Released in 2008. This cube has a clicking mechanism to keep a hidden inner layer it has from coming out of alignment; however it does pop quite frequently. This puzzle does require breaking in & lubrication, but the outer layers are considerably faster when this is done, Out of the box, it has a tendency for minor lockups, and to improve the performance, it needs be modified. Also, with modification, the clicking in the middle layer can be removed. This cube became less popular since Shengshou released its 6x6 in 2011.

V-Cube 6

Video

V-Cube 7

Released in 2008. The V-Cube 7 is much like the V-cube 5 in mechanism, but the outer layers are much smoother and the inner layers require more effort to turn. The V7 is also untensionable; meaning the cube cannot be tensioned. There was however a modification that could fix this. The pillowed shape is to hide the fact that the outer layers of the cube are a little larger than the inner layers; otherwise the outer layers could just fall out.

Shengshou released a (cubic) 7x7 in 2012 which quickly became the preferred cube among speedcubers.

V-Cube 7

Video

V-Cube 8

The V-Cube 8 was released in 2014.

Modifications

The V-Cube 5, 6, and 7 all had several modifications; the most notable of these was Memyselfandpi's V-Cube 6 mod. It helped make the layers smoother and completely got rid of the clickiness. It was also part of the mod to put dirt into the cube, although it is not recommended as it makes the cube harder to turn. The V-Cube 5 and 7 mods were mainly sanding down the bumps on the pieces. Memyselfandpi has videos of these mods on Youtube.

History

V-Cubes were initially announced in 2003 as Olympic Cubes.[2] It was initially believed to be spam on the Yahoo! speedsolvingrubikscube forum. Although patents were announced in 2004, there was little information about V-Cubes even in early 2007.[3] Later in 2007, prototypes of V-Cube 5 through 7 were sent to Frank Morris, the world record holder for 4x4 and 5x5 at the time.

Patents and controversy

The V-Cube is protected by patent in many parts of the world, which has led to some controversy regarding knock-offs. Even puzzle types that are not available, such as the Maru 4x4x4, are considered in violation of patent, as the mechanism is inspired by V-Cubes. See for example this Speedsolving.com thread.
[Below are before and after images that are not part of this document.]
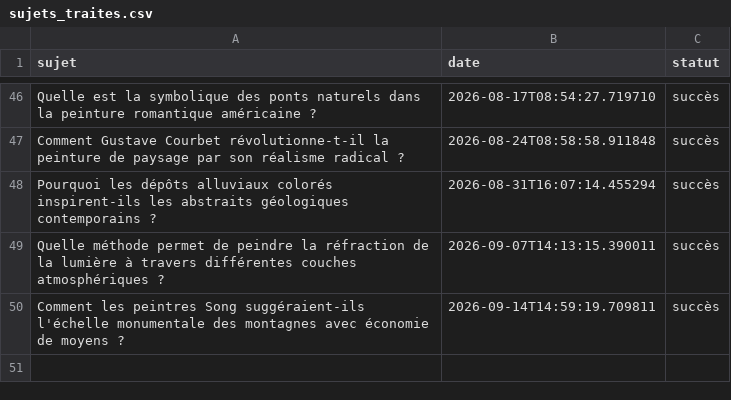
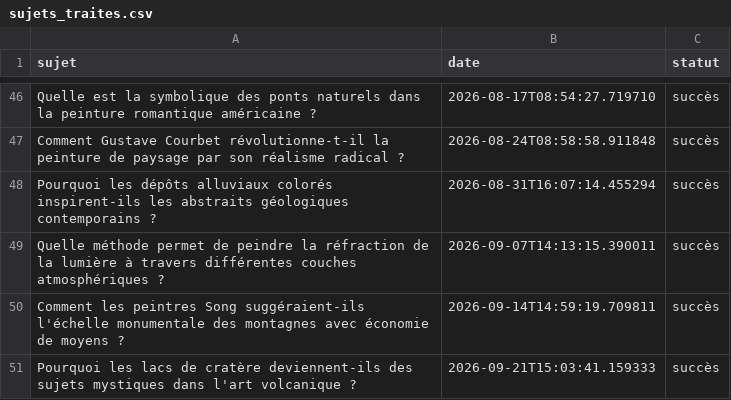
Before and after one commit to Metalosmose21/Nature-5, a CSV file: sujets_traites.csv, drawn as a sheet; only a part is shown, gaps mark what is left out.

```diff
--- a/sujets_traites.csv
+++ b/sujets_traites.csv
@@ -50 +50,2 @@ Quelle méthode permet de peindre la réfraction de la lumière à travers diff
 Comment les peintres Song suggéraient-ils l'échelle monumentale des montagnes avec économie de moyens ?,2026-09-14T14:59:19.709811,succès
+Pourquoi les lacs de cratère deviennent-ils des sujets mystiques dans l'art volcanique ?,2026-09-21T15:03:41.159333,succès
```
Also changed, not shown: sujets.csv.
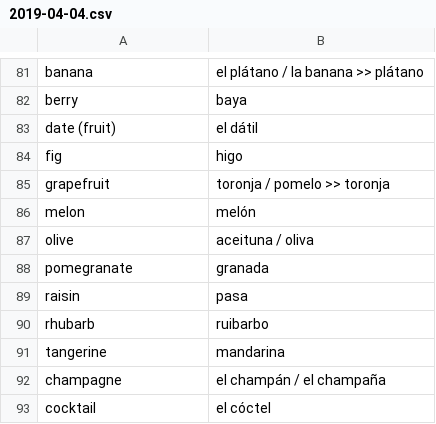
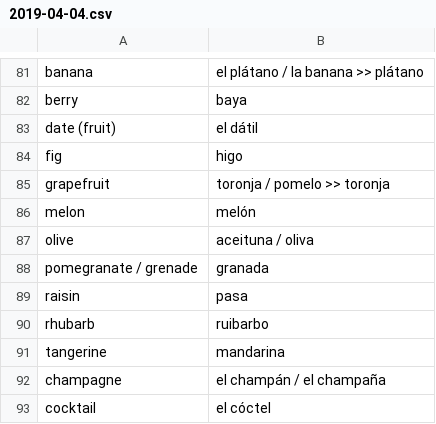
Before and after one commit to peterkrieg/anki-spanish-creator, a CSV file: words/2019-04-04.csv, drawn as a sheet; only a part is shown, gaps mark what is left out.

```diff
--- a/words/2019-04-04.csv
+++ b/words/2019-04-04.csv
@@ -87,3 +87,3 @@ melon, melón
 olive, aceituna / oliva
-pomegranate, granada
+pomegranate / grenade, granada
 raisin, pasa
```
Also changed, not shown: words/2019-02-24-nouns.csv, words/2019-03-11.csv, 2 other files.
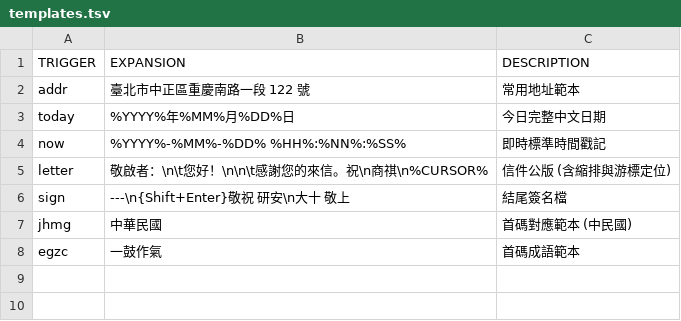
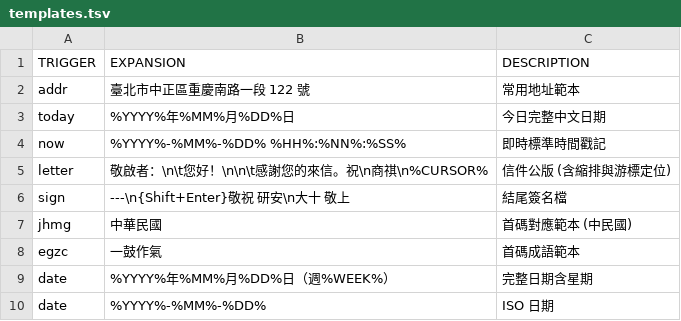
Before and after one commit to Yuktesha/ruhi, a TSV file: ruhi_lexicon/data/templates.tsv, drawn as a sheet.

Commit message:
feat(core): add Kangxi stroke onomastics, (r)-(y7) topological constructions & lexicon updates

```diff
--- a/ruhi_lexicon/data/templates.tsv
+++ b/ruhi_lexicon/data/templates.tsv
@@ -8 +8,3 @@ jhmg	中華民國	首碼對應範本 (中民國)
 egzc	一鼓作氣	首碼成語範本
+date	%YYYY%年%MM%月%DD%日（週%WEEK%）	完整日期含星期
+date	%YYYY%-%MM%-%DD%	ISO 日期
```
Also changed, not shown: ruhi_lexicon/data/archaic_polyphonics.tsv, ruhi_lexicon/data/transitions_user.tsv, 19 other files.
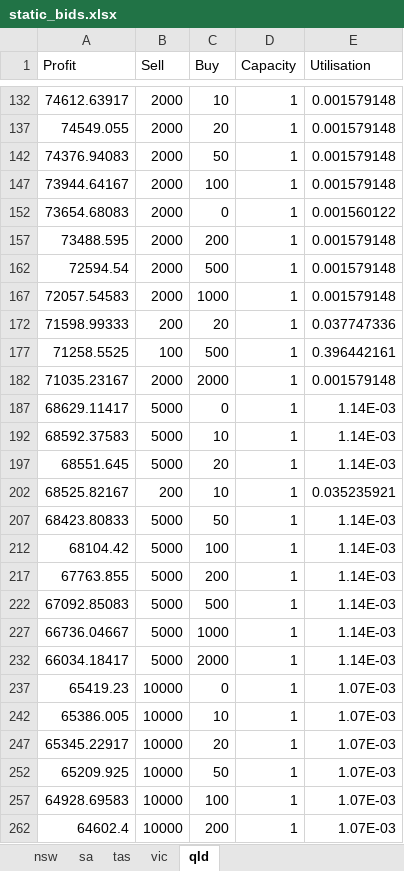
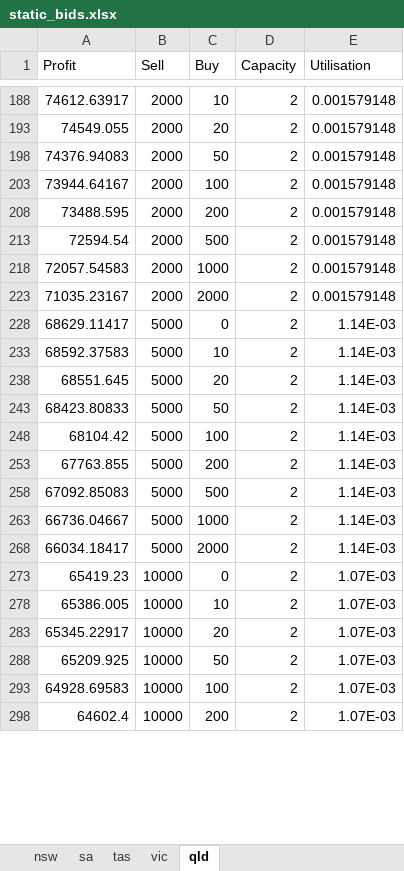
Before and after one commit to ericzhou-exz/battery-arbitrage, an Excel workbook: static_bids.xlsx, sheet qld, drawn as a sheet; only a part is shown, gaps mark what is left out; values as stored, in another font and other column widths than the file's, no borders; charts and pictures and table styles not drawn; removed rows and columns are numbered as before the commit, all else as after; the diff covers the shown part only; the diff names each change by its address in the sheet, - before the commit and + after, or states it on an @@ line.

```diff
--- a/static_bids.xlsx (sheet qld)
+++ b/static_bids.xlsx (sheet qld)
-D188 (Capacity): 1
+D188 (Capacity): 2
-D193 (Capacity): 1
+D193 (Capacity): 2
-D198 (Capacity): 1
+D198 (Capacity): 2
-D203 (Capacity): 1
+D203 (Capacity): 2
@@ row 152 hidden: 73654.68083 | 2000 | 0 | 1 | 0.001560122 @@
-D208 (Capacity): 1
+D208 (Capacity): 2
-D213 (Capacity): 1
+D213 (Capacity): 2
-D218 (Capacity): 1
+D218 (Capacity): 2
@@ row 172 hidden: 71598.99333 | 200 | 20 | 1 | 0.037747336 @@
@@ row 177 hidden: 71258.5525 | 100 | 500 | 1 | 0.396442161 @@
-D223 (Capacity): 1
+D223 (Capacity): 2
-D228 (Capacity): 1
+D228 (Capacity): 2
-D233 (Capacity): 1
+D233 (Capacity): 2
-D238 (Capacity): 1
+D238 (Capacity): 2
@@ row 202 hidden: 68525.82167 | 200 | 10 | 1 | 0.035235921 @@
-D243 (Capacity): 1
+D243 (Capacity): 2
-D248 (Capacity): 1
+D248 (Capacity): 2
-D253 (Capacity): 1
+D253 (Capacity): 2
-D258 (Capacity): 1
+D258 (Capacity): 2
-D263 (Capacity): 1
+D263 (Capacity): 2
-D268 (Capacity): 1
+D268 (Capacity): 2
-D273 (Capacity): 1
+D273 (Capacity): 2
-D278 (Capacity): 1
+D278 (Capacity): 2
-D283 (Capacity): 1
+D283 (Capacity): 2
-D288 (Capacity): 1
+D288 (Capacity): 2
-D293 (Capacity): 1
+D293 (Capacity): 2
-D298 (Capacity): 1
+D298 (Capacity): 2
```
Also changed, not shown: 70 hidden or unhidden rows and 3 edited cells elsewhere in this sheet, sheet sa, sheet nsw, sheet vic, sheet tas, charts or pictures, 1 other file.
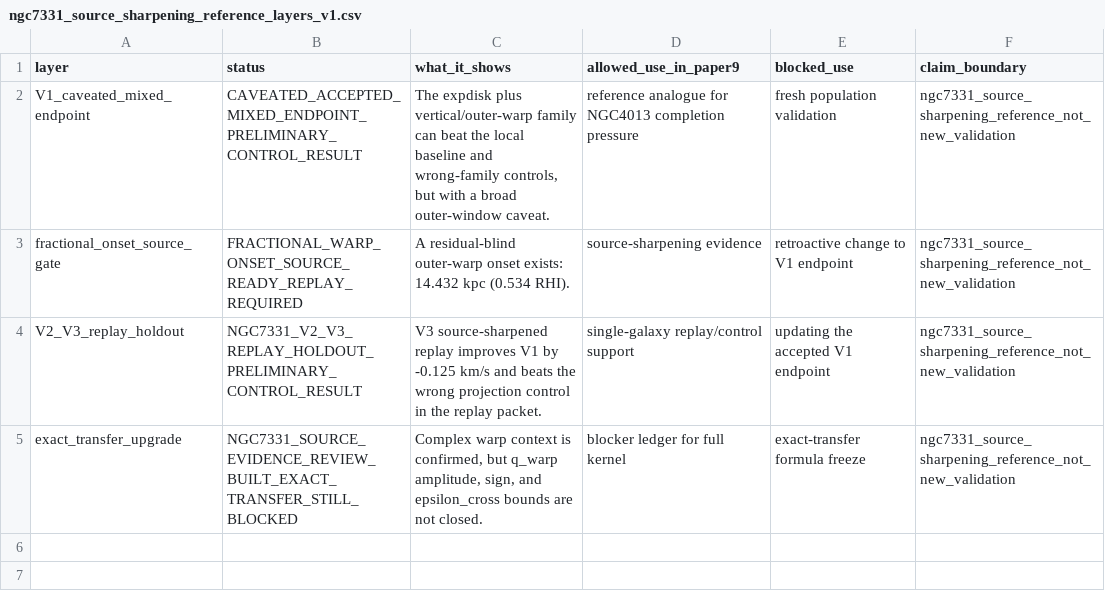
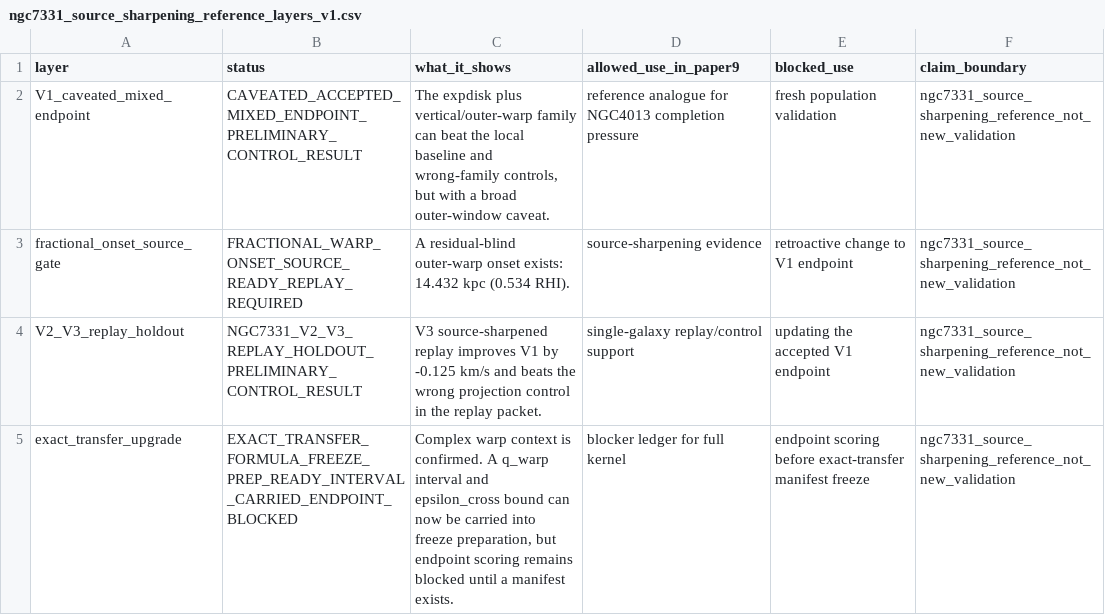
Before and after one commit to tau-core-research/tau-core-projection-readout-paper9, a CSV file: data/derived/ngc7331_source_sharpening_reference_layers_v1.csv, drawn as a sheet.

Commit message:
Add NGC7331 exact transfer readiness audit

```diff
--- a/data/derived/ngc7331_source_sharpening_reference_layers_v1.csv
+++ b/data/derived/ngc7331_source_sharpening_reference_layers_v1.csv
@@ -4,2 +4,2 @@ fractional_onset_source_gate,FRACTIONAL_WARP_ONSET_SOURCE_READY_REPLAY_REQUIRED,
 V2_V3_replay_holdout,NGC7331_V2_V3_REPLAY_HOLDOUT_PRELIMINARY_CONTROL_RESULT,V3 source-sharpened replay improves V1 by -0.125 km/s and beats the wrong projection control in the replay packet.,single-galaxy replay/control support,updating the accepted V1 endpoint,ngc7331_source_sharpening_reference_not_new_validation
-exact_transfer_upgrade,NGC7331_SOURCE_EVIDENCE_REVIEW_BUILT_EXACT_TRANSFER_STILL_BLOCKED,"Complex warp context is confirmed, but q_warp amplitude, sign, and epsilon_cross bounds are not closed.",blocker ledger for full kernel,exact-transfer formula freeze,ngc7331_source_sharpening_reference_not_new_validation
+exact_transfer_upgrade,EXACT_TRANSFER_FORMULA_FREEZE_PREP_READY_INTERVAL_CARRIED_ENDPOINT_BLOCKED,"Complex warp context is confirmed. A q_warp interval and epsilon_cross bound can now be carried into freeze preparation, but endpoint scoring remains blocked until a manifest exists.",blocker ledger for full kernel,endpoint scoring before exact-transfer manifest freeze,ngc7331_source_sharpening_reference_not_new_validation
```
Also changed, not shown: data/derived/ngc4013_expdisk_wvo_analog_selection_v1.csv, data/derived/ngc7331_source_sharpening_reference_gates_v1.csv, 18 other files.
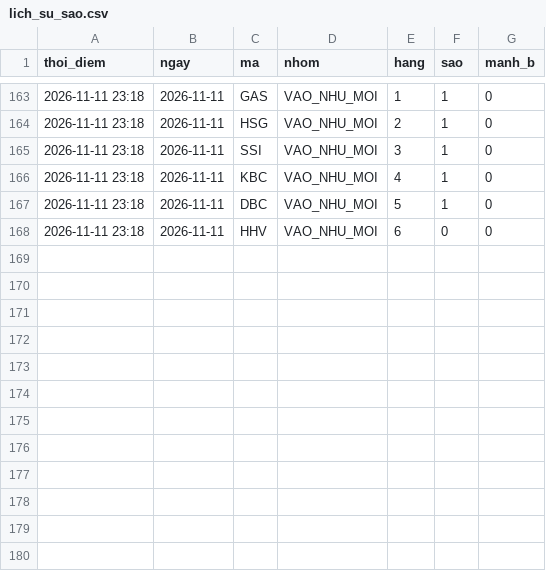
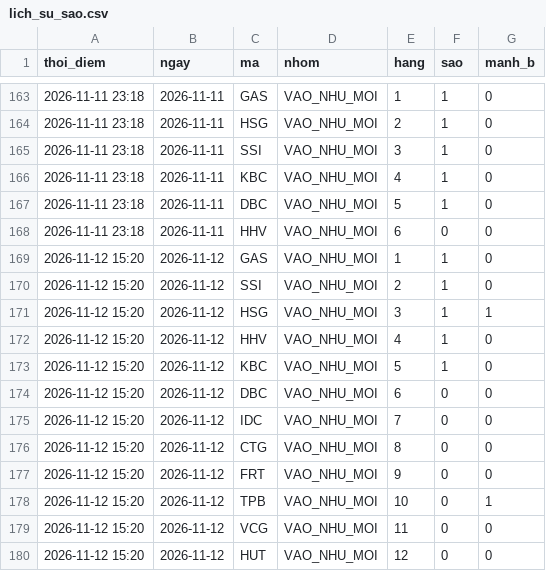
Before and after one commit to mihhle2006-beep/canh-bao-mua, a CSV file: lich_su_sao.csv, drawn as a sheet; only a part is shown, gaps mark what is left out.

```diff
--- a/lich_su_sao.csv
+++ b/lich_su_sao.csv
@@ -168 +168,13 @@ thoi_diem,ngay,ma,nhom,hang,sao,manh_b
 2026-11-11 23:18,2026-11-11,HHV,VAO_NHU_MOI,6,0,0
+2026-11-12 15:20,2026-11-12,GAS,VAO_NHU_MOI,1,1,0
+2026-11-12 15:20,2026-11-12,SSI,VAO_NHU_MOI,2,1,0
+2026-11-12 15:20,2026-11-12,HSG,VAO_NHU_MOI,3,1,1
+2026-11-12 15:20,2026-11-12,HHV,VAO_NHU_MOI,4,1,0
+2026-11-12 15:20,2026-11-12,KBC,VAO_NHU_MOI,5,1,0
+2026-11-12 15:20,2026-11-12,DBC,VAO_NHU_MOI,6,0,0
+2026-11-12 15:20,2026-11-12,IDC,VAO_NHU_MOI,7,0,0
+2026-11-12 15:20,2026-11-12,CTG,VAO_NHU_MOI,8,0,0
+2026-11-12 15:20,2026-11-12,FRT,VAO_NHU_MOI,9,0,0
+2026-11-12 15:20,2026-11-12,TPB,VAO_NHU_MOI,10,0,1
+2026-11-12 15:20,2026-11-12,VCG,VAO_NHU_MOI,11,0,0
+2026-11-12 15:20,2026-11-12,HUT,VAO_NHU_MOI,12,0,0
```
Also changed, not shown: lich_su_danh_gia.csv, 7 other files.
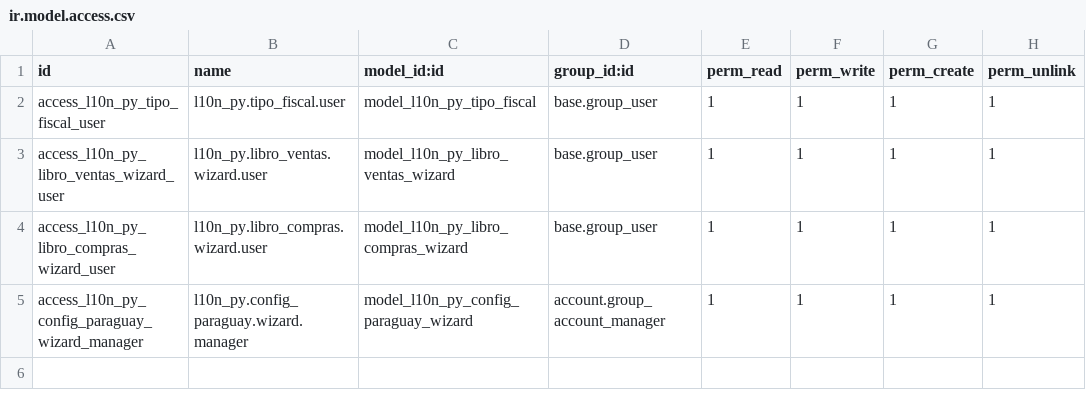
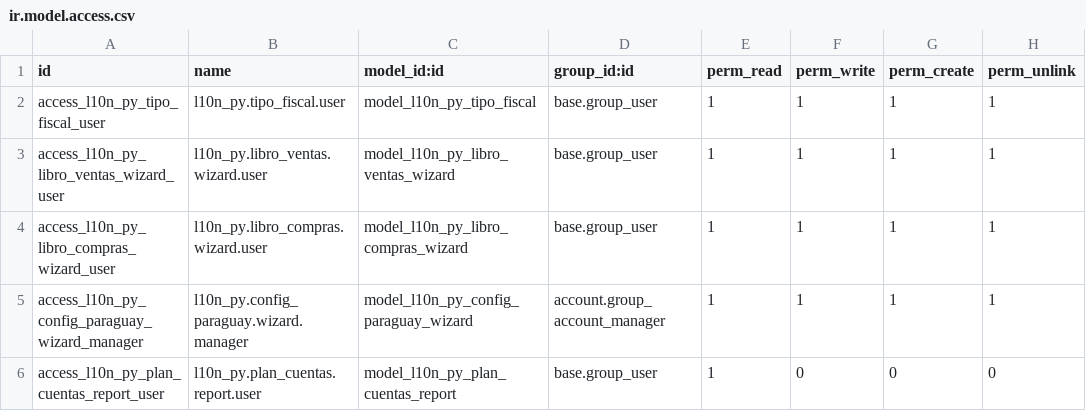
Before and after one commit to FCubilla77/FC, a CSV file: local_py/security/ir.model.access.csv, drawn as a sheet.

Commit message:
Actualización local_py 013

```diff
--- a/local_py/security/ir.model.access.csv
+++ b/local_py/security/ir.model.access.csv
@@ -5 +5,2 @@ access_l10n_py_libro_compras_wizard_user,l10n_py.libro_compras.wizard.user,model
 access_l10n_py_config_paraguay_wizard_manager,l10n_py.config_paraguay.wizard.manager,model_l10n_py_config_paraguay_wizard,account.group_account_manager,1,1,1,1
+access_l10n_py_plan_cuentas_report_user,l10n_py.plan_cuentas.report.user,model_l10n_py_plan_cuentas_report,base.group_user,1,0,0,0
```
Also changed, not shown: 6 other files.
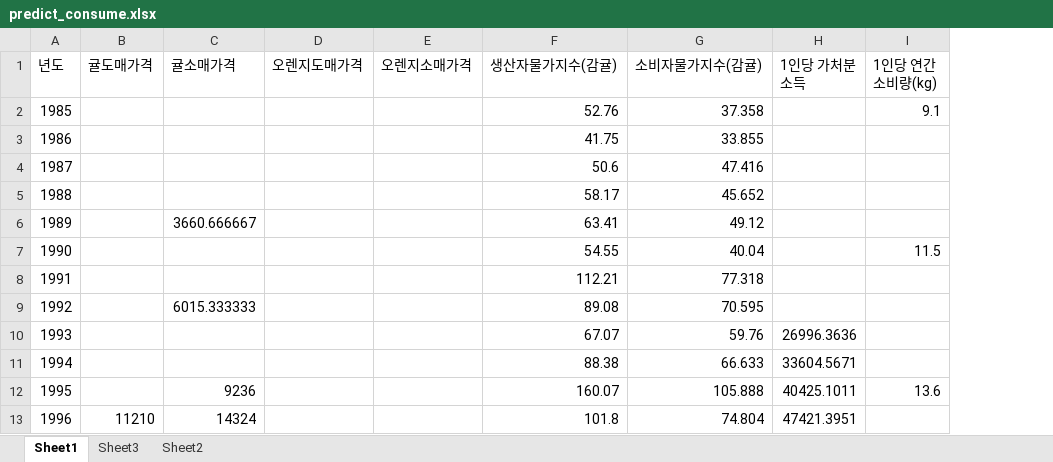
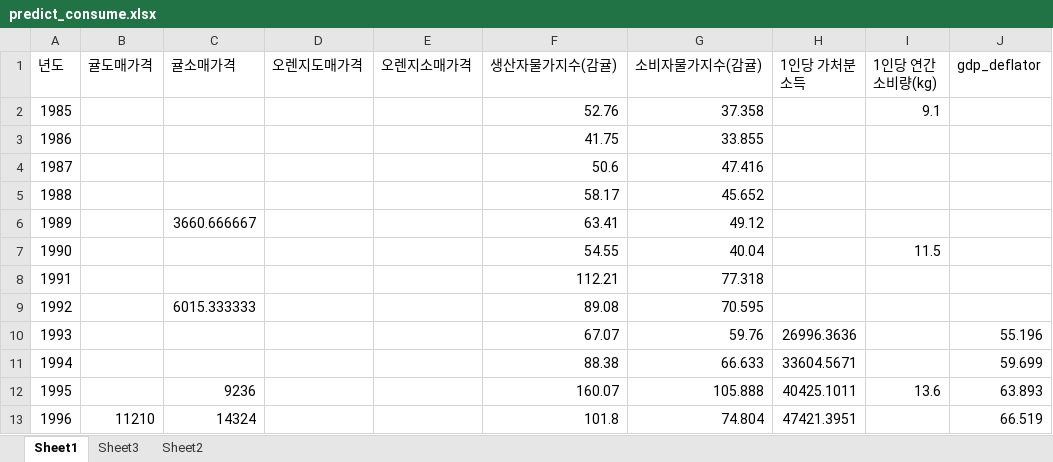
Before and after one commit to Joonyeong97/Jeju_Analysis_Project, an Excel workbook: JKJ/mandarin/data/predict_consume.xlsx, sheet Sheet1, drawn as a sheet; only a part is shown; values as stored, in another font and other column widths than the file's, no borders; the diff names each change by its address in the sheet, - before the commit and + after, or states it on an @@ line.

```diff
--- a/JKJ/mandarin/data/predict_consume.xlsx (sheet Sheet1)
+++ b/JKJ/mandarin/data/predict_consume.xlsx (sheet Sheet1)
+column J (gdp_deflator), rows 10-13: 55.196 | 59.699 | 63.893 | 66.519
```
Also changed, not shown: sheet Sheet3, 감귤프로젝트_요약.xlsx, 3 other files.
They have also criticized because of poor customer service on their Facebook page regarding questions about whether their V-3 DIY had torpedoes inspired by Dayan.

The US patent can be found on Google Patents.[4]

See also

External links